Brown & Williamson paid its product placement agency $278,000 in retainers from 1979 to 1983 to put its brands in nearly two dozen Hollywood movies.
In addition, over this period the product placement agency billed Brown & Williamson $687,500 to pay off individuals in at least ten film productions. 
$70,000 was reportedly paid to at least one film.  Sylvester Stallone struck a multi-picture product placement deal for $500,000; Brown & Williamson paid out at least $300,000 on this agreement (additional reference).
In 1983, Brown & Williamson reported to the Federal Trade Commission that it spent a total of $85,000 in the “testimonials and endorsements” category that the FTC then used to monitor product placement.
Note 1 | Brown & Williamson's 1983 internal audit of its product placement program summarizes retainer payments to Associated Film Promotions (AFP) and "special" payments purportedly delivered to producers, actors, prop masters, and others in the film industry.
In-kind payments, including cars worth $160,000 allegedly given to Sylvester Stallone, Clint Eastwood, and Paul Newman, are detailed in Brown & Williamson's audit worksheet. In a letter, Brown & Williamson terminated AFP’s product placement activities as of March 1984.
Note 2 | AFP proposed that $70,000 be paid to the movie Tempest, starring John Cassavetes and Gina Rowland; Brown & Williamson made the payment. Disappointed in the results, Brown & Williamson discussed “make-goods.”

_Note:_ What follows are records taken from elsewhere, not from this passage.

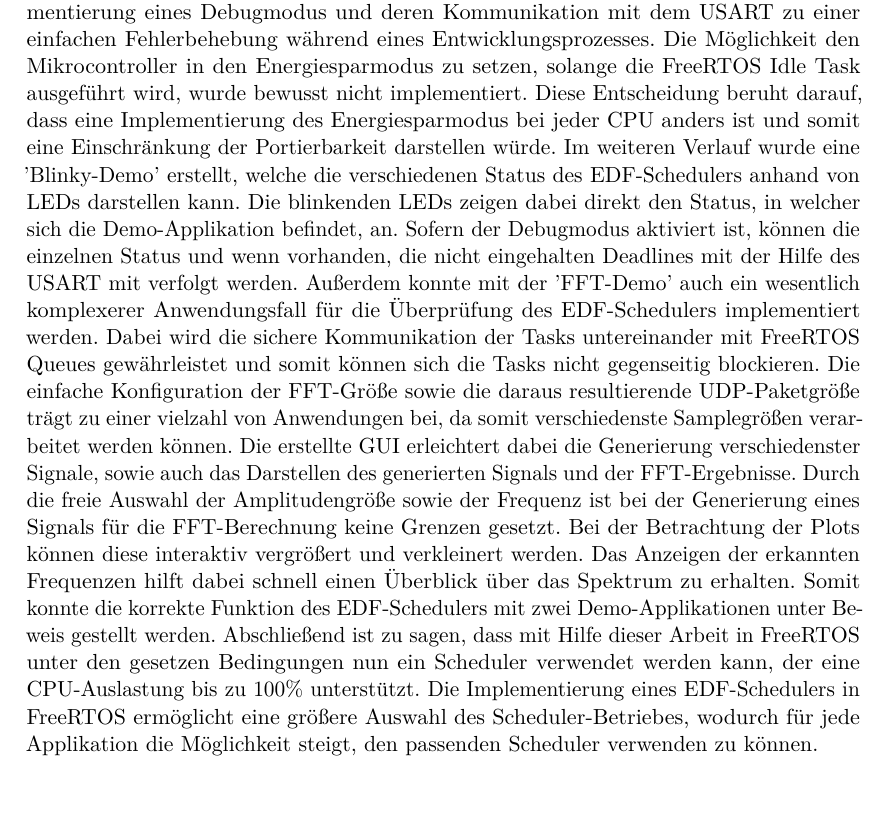
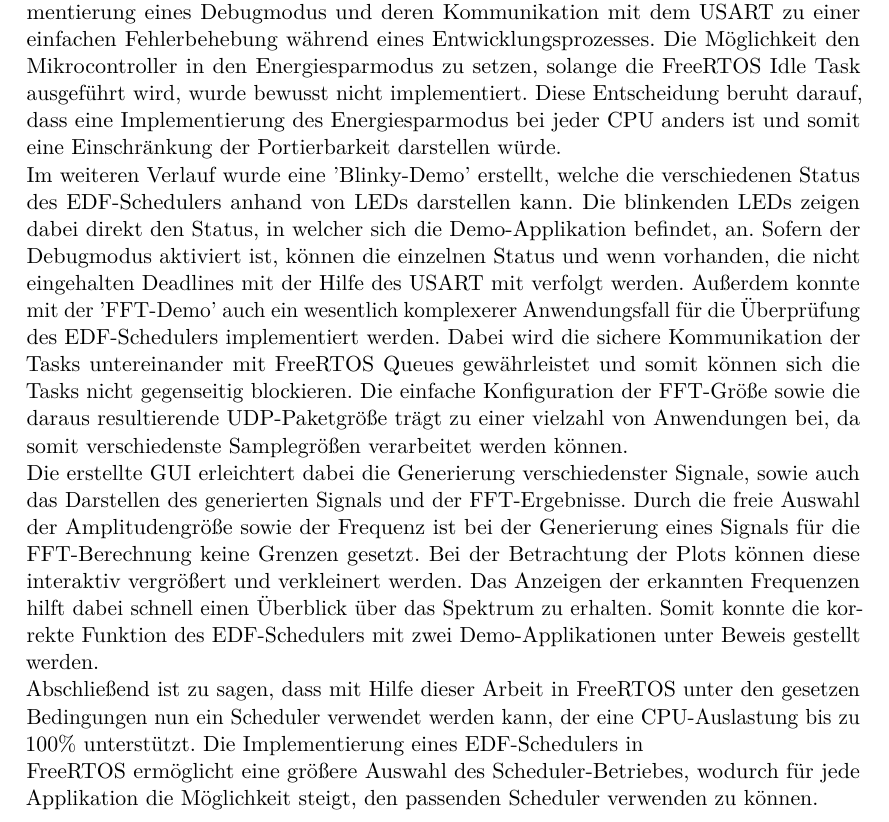
Before and after one commit to Sommerfahrer/Master-Thesis, a LaTeX thesis (EDF Master Thesis.tex, which reads sections/Fazit_und_Ausblick.tex): part of page 40 of 44, cut so that both start at the same text. Compiled offline with pdfLaTeX; a LaTeX package or settings file that is missing is left out.

Commit message:
format updated

```diff
--- a/sections/Fazit_und_Ausblick.tex
+++ b/sections/Fazit_und_Ausblick.tex
@@ -6,18 +6,18 @@
     Die Entscheidung den \ac{freertos} SysTick zu verwenden, trägt weiter dazu bei.
     Ebenfalls führt die Implementierung eines Debugmodus und deren Kommunikation mit dem \ac{usart} zu einer einfachen Fehlerbehebung während eines Entwicklungsprozesses.
     Die Möglichkeit den Mikrocontroller in den Energiesparmodus zu setzen, solange die \ac{freertos} Idle Task ausgeführt wird, wurde bewusst nicht implementiert.
-    Diese Entscheidung beruht darauf, dass eine Implementierung des Energiesparmodus bei jeder \ac{cpu} anders ist und somit eine Einschränkung der Portierbarkeit darstellen würde.
+    Diese Entscheidung beruht darauf, dass eine Implementierung des Energiesparmodus bei jeder \ac{cpu} anders ist und somit eine Einschränkung der Portierbarkeit darstellen würde.\\
     Im weiteren Verlauf wurde eine 'Blinky-Demo' erstellt, welche die verschiedenen Status des \ac{edf}-Schedulers anhand von \ac{led}s darstellen kann.
     Die blinkenden \ac{led}s zeigen dabei direkt den Status, in welcher sich die Demo-Applikation befindet, an.
     Sofern der Debugmodus aktiviert ist, können die einzelnen Status und wenn vorhanden, die nicht eingehalten Deadlines mit der Hilfe des \ac{usart} mit verfolgt werden.
     Außerdem konnte mit der '\ac{fft}-Demo' auch ein wesentlich komplexerer Anwendungsfall für die Überprüfung des \ac{edf}-Schedulers implementiert werden.
     Dabei wird die sichere Kommunikation der Tasks untereinander mit \ac{freertos} Queues gewährleistet und somit können sich die Tasks nicht gegenseitig blockieren.
-    Die einfache Konfiguration der \ac{fft}-Größe sowie die daraus resultierende \ac{udp}-Paketgröße trägt zu einer vielzahl von Anwendungen bei, da somit verschiedenste Samplegrößen verarbeitet werden können.
+    Die einfache Konfiguration der \ac{fft}-Größe sowie die daraus resultierende \ac{udp}-Paketgröße trägt zu einer vielzahl von Anwendungen bei, da somit verschiedenste Samplegrößen verarbeitet werden können.\\
     Die erstellte \ac{gui} erleichtert dabei die Generierung verschiedenster Signale, sowie auch das Darstellen des generierten Signals und der \ac{fft}-Ergebnisse.
     Durch die freie Auswahl der Amplitudengröße sowie der Frequenz ist bei der Generierung eines Signals für die \ac{fft}-Berechnung keine Grenzen gesetzt.
     Bei der Betrachtung der Plots können diese interaktiv vergrößert und verkleinert werden.
     Das Anzeigen der erkannten Frequenzen hilft dabei schnell einen Überblick über das Spektrum zu erhalten.
-    Somit konnte die korrekte Funktion des \ac{edf}-Schedulers mit zwei Demo-Applikationen unter Beweis gestellt werden.
+    Somit konnte die korrekte Funktion des \ac{edf}-Schedulers mit zwei Demo-Applikationen unter Beweis gestellt werden.\\
     Abschließend ist zu sagen, dass mit Hilfe dieser Arbeit in \ac{freertos} unter den gesetzen Bedingungen nun ein Scheduler verwendet werden kann, der eine \ac{cpu}-Auslastung bis zu 100\% unterstützt.
     Die Implementierung eines \ac{edf}-Schedulers in \\\ac{freertos} ermöglicht eine größere Auswahl des Scheduler-Betriebes, wodurch für jede Applikation die Möglichkeit steigt, den passenden Scheduler verwenden zu können.
 
```
Also changed, not shown: EDF Master Thesis.pdf.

Despite other problems uncovered in its 1983 product placement audit, Brown & Williamson's follow-up memorandum outlines how the program might be continued: “Where a star actually smokes our brands in a manner clearly visible to viewers and our presence in the movie is more apparent,” for example, the tobacco company considers payments of $100,000-$250,000 per movie.
With RJ Reynolds, Brown & Williamson merged into Reynolds American in 1994. British American Tobacco owns a 42 percent stake in that company, which acquired Lorillard in 2015.